→ **Problem statement**
Please read the records below and return each line holding the string "StyleSheet".

→ **Recorded data**
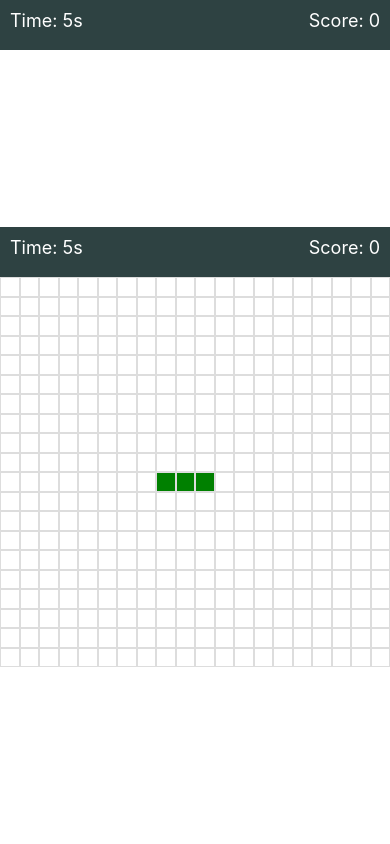
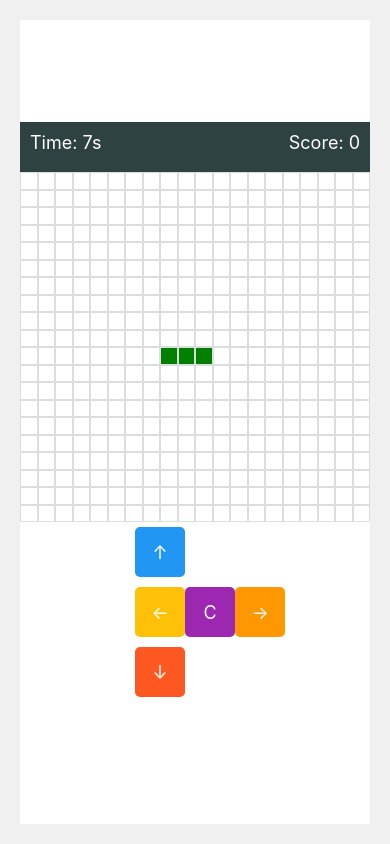
Before and after one commit to sakil470004/snake-game-pro, a React Native app: screen / in a window 390 px wide. Built offline with nearby package versions, Linux system fonts and the light colour scheme.

Commit message:
Added Init things

```diff
--- a/App.js
+++ b/App.js
@@ -10,7 +10,6 @@ export default function App() {
 
       <StatusBar style="auto" />
 
-      <Status/>
       <GameScreen />
     </View>
   );
@@ -22,5 +21,6 @@ const styles = StyleSheet.create({
     backgroundColor: colors.rootBackground,
     alignItems: 'center',
     justifyContent: 'center',
+    padding: 20,
   },
 });
--- a/components/GameBoard.js
+++ b/components/GameBoard.js
@@ -7,7 +7,7 @@ const numCols = 20;
 
 // Calculate the size of each cell based on screen dimensions
 const { width } = Dimensions.get('window');
-const cellSize = width / numCols;
+const cellSize = (width-40 )/ numCols;// Subtracting 40 for padding
 
 const GameBoard = () => {
   // Define the initial position of the snake as an array of cells
--- /dev/null
+++ b/components/GameController.js
@@ -0,0 +1,91 @@
+import React from 'react';
+import { View, TouchableOpacity, Text, StyleSheet } from 'react-native';
+
+const GameController = ({ onMove }) => {
+  // Function to handle button presses
+  const handlePress = direction => {
+    if (onMove) {
+      onMove(direction);
+    }
+  };
+
+  return (
+    <View style={styles.container}>
+      <View style={styles.row}>
+        <TouchableOpacity
+          style={[styles.button, styles.upButton]}
+          onPress={() => handlePress('up')}>
+          <Text style={styles.buttonText}>↑</Text>
+        </TouchableOpacity>
+      </View>
+      <View style={styles.row}>
+        <TouchableOpacity
+          style={[styles.button, styles.leftButton]}
+          onPress={() => handlePress('left')}>
+          <Text style={styles.buttonText}>←</Text>
+        </TouchableOpacity>
+        <TouchableOpacity
+          style={[styles.button, styles.centerButton]}
+          onPress={() => handlePress('center')}>
+          <Text style={styles.buttonText}>C</Text>
+        </TouchableOpacity>
+        <TouchableOpacity
+          style={[styles.button, styles.rightButton]}
+          onPress={() => handlePress('right')}>
+          <Text style={styles.buttonText}>→</Text>
+        </TouchableOpacity>
+      </View>
+      <View style={styles.row}>
+        <TouchableOpacity
+          style={[styles.button, styles.downButton]}
+          onPress={() => handlePress('down')}>
+          <Text style={styles.buttonText}>↓</Text>
+        </TouchableOpacity>
+      </View>
+    </View>
+  );
+};
+
+const styles = StyleSheet.create({
+  container: {
+    flexDirection: 'column',
+    justifyContent: 'space-between',
+    alignItems: 'center',
+    marginBottom: 20,
+  },
+  row: {
+    flexDirection: 'row',
+    justifyContent: 'space-between',
+    width: '80%',
+    marginVertical: 5,
+  },
+  button: {
+    width: 50,
+    height: 50,
+    justifyContent: 'center',
+    alignItems: 'center',
+    backgroundColor: '#4CAF50',
+    borderRadius: 5,
+  },
+  buttonText: {
+    color: '#FFFFFF',
+    fontSize: 18,
+  },
+  upButton: {
+    backgroundColor: '#2196F3',
+  },
+  downButton: {
+    backgroundColor: '#FF5722',
+  },
+  leftButton: {
+    backgroundColor: '#FFC107',
+  },
+  centerButton: {
+    backgroundColor: '#9C27B0',
+  },
+  rightButton: {
+    backgroundColor: '#FF9800',
+  },
+});
+
+export default GameController;
--- a/screens/GameScreen.js
+++ b/screens/GameScreen.js
@@ -1,6 +1,7 @@
 import { StyleSheet, Text, View } from "react-native";
 import Status from "../components/Status";
 import GameBoard from "../components/GameBoard";
+import GameController from "../components/GameController";
 
 function GameScreen() {
   return (
@@ -9,7 +10,7 @@ function GameScreen() {
 
 <GameBoard/>
 
-        {/* Controller */}
+        <GameController/>
     </View>
   );
 }
```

→ **Result**
@@ -22,5 +21,6 @@ const styles = StyleSheet.create({
+import { View, TouchableOpacity, Text, StyleSheet } from 'react-native';
+const styles = StyleSheet.create({
 import { StyleSheet, Text, View } from "react-native";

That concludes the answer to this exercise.